It was while performing on the sidewalks of New York that he met Brian Eno, in 1979. Since the early '70s, Laraaji had been "investigating different spiritual paths", practising a cocktail of disciplines from yoga and meditation to tai chi. Sensing the "inner quietude" being transmitted through his music, yoga teachers began inviting him to perform during their classes to set what he calls "a meditative state" before they began teaching. Later, he would record himself playing and dub his own cassettes to sell to teachers for when he couldn't make it in person. But it was the encounter with Eno that brought Laraaji's music "to the global level of distribution".
It happened like this: Laraaji was sitting in the lotus position on a little blanket in Washington Square Park, tapping out a delicate tintinnabulation on a zither plugged into a little practise amp.
His eyes were closed.
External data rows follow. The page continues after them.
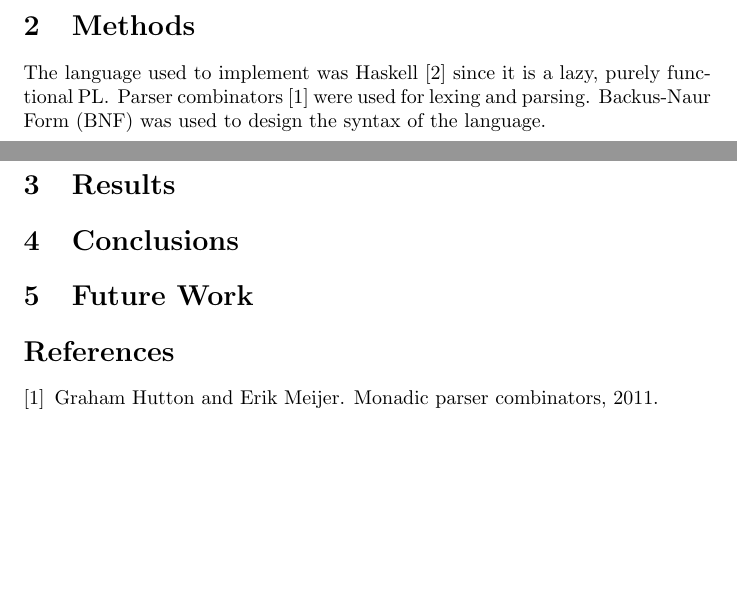
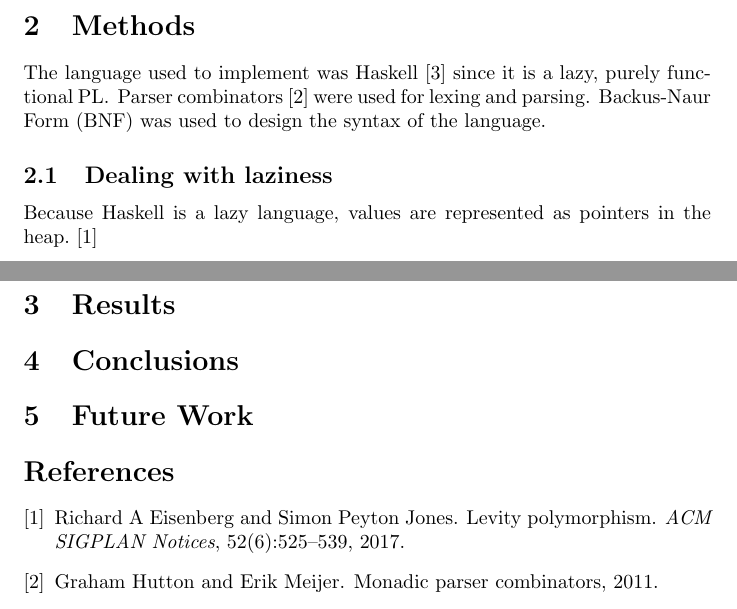
Before and after one commit to ih1d/thesis, a LaTeX paper (technical-report/mpl/report.tex, which reads technical-report/mpl/refs.bib): two parts of pages 1 and 2 of 2, joined at a grey line, cut so that both start at the same text, the shorter picture padded with empty space. The pictures show the PDF file technical-report/mpl/report.pdf that the author committed with the source.

Commit message:
levity polymorphism reference and discussion

```diff
--- a/technical-report/mpl/refs.bib
+++ b/technical-report/mpl/refs.bib
@@ -23,3 +23,5 @@
   year={2012},
   publisher={Newnes}
 }
+
+@article{levity,
@@ -25,0 +31,6 @@
+  volume={52},
+  number={6},
+  pages={525--539},
+  year={2017},
+  publisher={ACM New York, NY, USA}
+}
--- a/technical-report/mpl/report.tex
+++ b/technical-report/mpl/report.tex
@@ -34,6 +34,8 @@ The language used to implement was Haskell~\cite{haskell} since it is a lazy, pu
 PL\@. Parser combinators~\cite{parser} were used for lexing and parsing. Backus-Naur Form (BNF)
 was used to design the syntax of the language.
 
+\subsection{Dealing with laziness}
+Because Haskell is a lazy language, values are represented as pointers in the heap.~\cite{levity}
 \section{Results}
 
 \section{Conclusions}
```
Also changed, not shown: technical-report/mpl/report.pdf, technical-report/mpl/refs.bib (3 more changed lines).
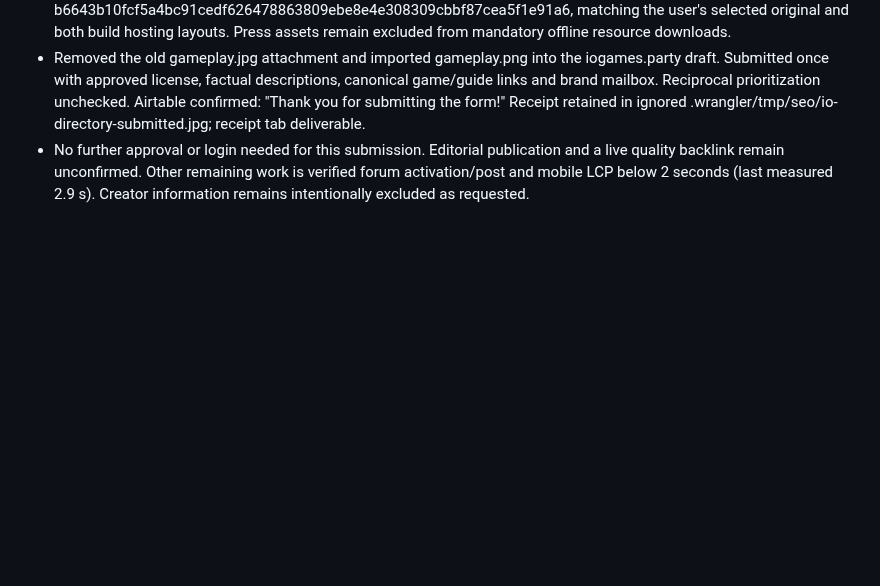
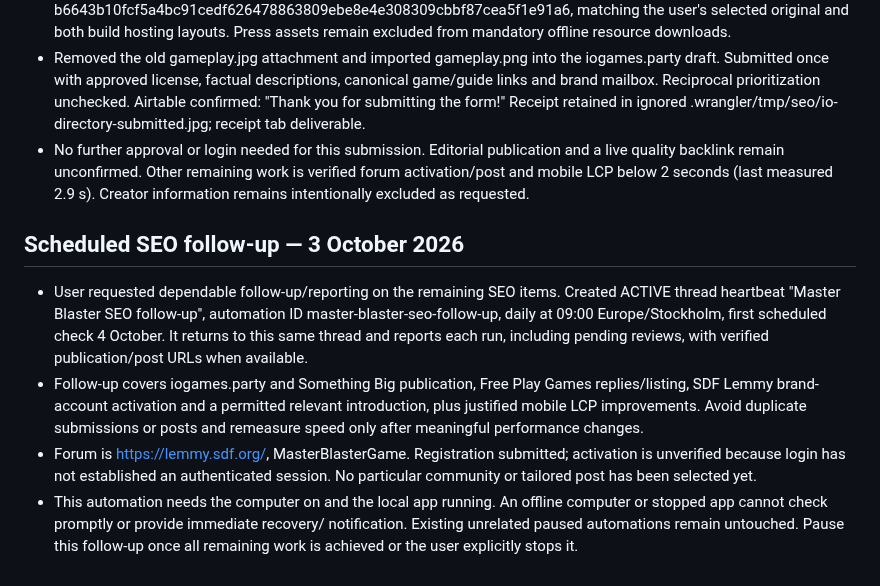
Before and after one commit to namizarringhalam-hub/MasterBlaster, a Markdown page: docs/seo-checkpoint.md, the part around the change. Rendered like a GitHub page; blank space fills up the shorter version.

Commit message:
Record scheduled SEO follow-up and forum status

```diff
--- a/docs/seo-checkpoint.md
+++ b/docs/seo-checkpoint.md
@@ -251,3 +251,22 @@
   and a live quality backlink remain unconfirmed. Other remaining work is verified
   forum activation/post and mobile LCP below 2 seconds (last measured 2.9 s).
   Creator information remains intentionally excluded as requested.
+
+## Scheduled SEO follow-up — 3 October 2026
+
+- User requested dependable follow-up/reporting on the remaining SEO items.
+  Created ACTIVE thread heartbeat "Master Blaster SEO follow-up", automation ID
+  master-blaster-seo-follow-up, daily at 09:00 Europe/Stockholm, first scheduled
+  check 4 October. It returns to this same thread and reports each run, including
+  pending reviews, with verified publication/post URLs when available.
+- Follow-up covers iogames.party and Something Big publication, Free Play Games
+  replies/listing, SDF Lemmy brand-account activation and a permitted relevant
+  introduction, plus justified mobile LCP improvements. Avoid duplicate submissions
+  or posts and remeasure speed only after meaningful performance changes.
+- Forum is https://lemmy.sdf.org/, MasterBlasterGame. Registration submitted;
+  activation is unverified because login has not established an authenticated
+  session. No particular community or tailored post has been selected yet.
+- This automation needs the computer on and the local app running. An offline
+  computer or stopped app cannot check promptly or provide immediate recovery/
+  notification. Existing unrelated paused automations remain untouched. Pause this
+  follow-up once all remaining work is achieved or the user explicitly stops it.
```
The sounds wafted through the park and out onto the street, echoing against the apartment blocks and down side alleys. Eno was taking a walk in the park with Bill Laswell and, upon hearing Laraaji's playing, drafted a quick note and dropped it in his case. At the end of the night, the busker found a sheet torn out of a note book amongst the night's takings.
"Dear Sir," it began, "please pardon this scraggly piece of paper, but I wonder if you would consider participating in a recording project I'm launching."
That project was the Ambient quartet of albums on Editions E.G., of which Laraaji's Day Of Radiance would comprise the third part. Recorded mostly with the zither and hammered dulcimer, the first side of the record consists of three tracks, each called The Dance and numbered one to three. The name derives from an unusual aspect of their process of composition. "I used a visualisation," Laraaji told me. "I visualised imaginary folk dances."
Eno produced the record and applied some discrete electronic treatments to the performances. Laraaji remembers his producer as "very respectful, giving me a lot of space in the studio but at the same time he was courageous enough to suggest ideas that would take me out of any boxes that I was in. I'm using some of those suggestions even today". And they're still in touch. Eno paid Laraaji a visit in the spring while he was in the States for the Red Bull Music Academy and Laraaji returned the visit while in the UK in the summer. "The guy is sharp," he tells me. "He has his brain wrapped around many subjects."
If he first came to international attention as a purveyor of 'ambient' music, he would soon become indelibly associated with another generic tag that was poised to take over vast swathes of American airspace as the '80s progressed: New Age. The key difference, for Laraaji, is that while ambient may be "more poetic than new age", the former does not always have to be pretty-sounding - just as long as it "supports the idea of being an immersive, total atmosphere." New age, on the contrary, is always beautiful music. Easy on the ears. Calming. Whether that's using electronics, or acoustic instruments or, as Laraaji tells me, "you might even use music that's recorded from the stars".
Laraaji is very comfortable with the tag. New Age, he says, "gave a name to what I was already feeling. It was a new age for me because the inner spiritual experiences and the epiphanies that I experienced in the '70s were merging through my music. To me," he continues, "new age means now. I was very much into now-ism. Through meditation and being very present. I still am."